There is not one single union with a contact in any of the 3,500 export garment factories-not one! Every attempt to organize is met with illegal mass firings and blacklisting. The company owners hire spies and thugs to threaten the workers. One worker we spoke with was in hiding, unable to sleep in his own home, daring to go out only late at night. He and a group of workers had decided to hold a press conference to denounce the 18-hour shifts, the starvation wages and physical abuse in the factory. The owner responded by picking up the phone and calling the police. He claimed that the workers had destroyed company property. They hadn't. But it did not matter, since if they were found by the police they would rot in jail for months on end before they would ever get to court. So they had to hide.
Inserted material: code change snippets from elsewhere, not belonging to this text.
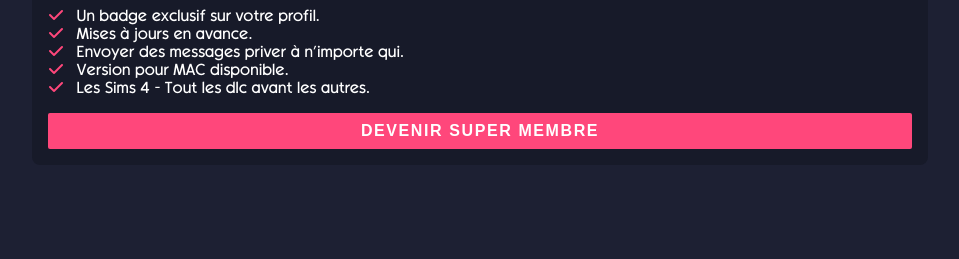
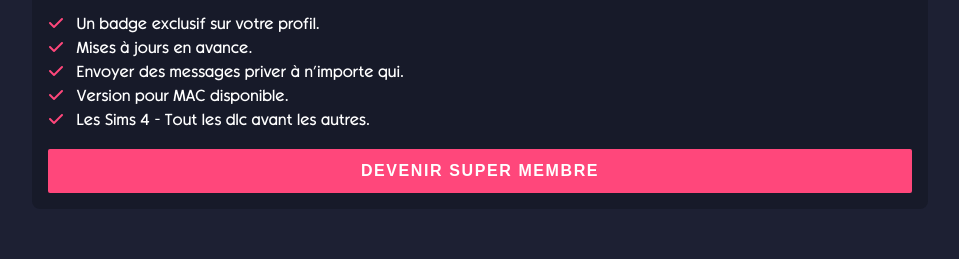
Before and after one commit to Jok-Rr/simsdl-frontend, a website: page sub-page.html in a window 1280 px wide. Shown: the part 380-639 px from the top of the page, without its empty margins (160-1119 px from the left). Drawn offline with nearby package versions, Linux system fonts and the light colour scheme.

Commit message:
feat(global): remove leanding

```diff
--- a/assets/css/config.css
+++ b/assets/css/config.css
@@ -16,7 +16,7 @@
 	}
 
 	html {
-		@apply leading-none text-white bg-darklight scroll-smooth;
+		@apply text-white bg-darklight scroll-smooth;
 	}
 	h1 {
 		@apply mb-1 text-3xl font-bold;
--- a/sub-page.html
+++ b/sub-page.html
@@ -110,7 +110,7 @@
                 voir
                 ci-dessous.
             </p>
-            <ul class="mb-4">
+            <ul class="mb-4 text-left">
                 <li><i class="mr-2 fa-solid fa-check text-pinked"></i> Un badge exclusif sur votre profil.</li>
                 <li><i class="mr-2 fa-solid fa-check text-pinked"></i> Mises à jours en avance.</li>
                 <li><i class="mr-2 fa-solid fa-check text-pinked"></i> Envoyer des messages priver à n’importe qui.</li>
```
Also changed, not shown: assets/css/main.css.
It gets even worse. The workers are paid just 1.6 cents for each U.S. university cap they sew. The university caps retail for an average price of $17.43. This means that the workers' wages in Bangladesh amount to less than 1/10th of one percent of the cap's retail price! This is the greatest exploitation the NLC has ever seen. We also know that these same caps enter the U.S. with a total Customs value of $1.23-which accounts for all materials, labor, shipping costs and the factory owner's profit in Bangladesh. This means that the universities and their licensees are marking up the price of the caps by over 1,300 percent! This while the workers' wages amount to less than 1/10th of one percent. There is no economic law on earth that can justify such exploitation and misery.

The workers are trapped in abject poverty. It is common for four or five workers to be forced to share one tiny, bare room in a dangerous slum area, without running water or plumbing. Many workers get up early to walk miles to work since they cannot afford the 12 cents it costs to share a bicycle rickshaw. Even living under these conditions, workers cannot afford to purchase the most basic food necessities. Workers tell you that their lives lack dignity and decency. They live from hand to mouth, from day to day. No one has any savings. One garment worker put it this way: "It is a great sin to be born into this world a garment worker."

The women's families are also collapsing. Working seven days a week, the women are exhausted. They are rarely home. Their children are left alone and sick.

When you ask the women what they would need to earn to restore a modicum of dignity to their lives, they respond that they could climb out of misery and into poverty if they earned 34 cents an hour.

What would happen if the universities insisted that their licensees in Bangladesh pay at least a subsistence-level wage of 34 cents an hour? Would the sky fall in on corporate profits? Hardly. If the women of Bangladesh were paid 34 cents an hour, there would then be three cents of labor involved in sewing each cap, which would still be less than 2/10ths of one percent of the $17.43 retail price! Surely, Nike and the universities could afford that.

BANGLADESH WORKERS' DEMANDS 

The workers are asking that we urge our corporations and universities to keep production in Bangladesh and not to cut and run. The companies should stay in Bangladesh, and work with their licensees and contractors to improve factory conditions and guarantee respect for human and worker rights.

Specific demands:

  1. One rest day off per week with no reduction in pay;
  2. An end to all forced overtime, especially the grueling mandatory 20-hour all-night shifts;
  3. An immediate end to all physical punishment and intimidation;
  4. A guarantee that all legal maternity leave and benefits will be paid; and,
  5. Respect for the workers' right to organize-not just on paper but in reality, and that the practice of blacklisting be outlawed.

 

The photographs of workers appearing in this report were taken at several different locations in Bangladesh. They are not necessarily related to any specific factories and conditions described in the report.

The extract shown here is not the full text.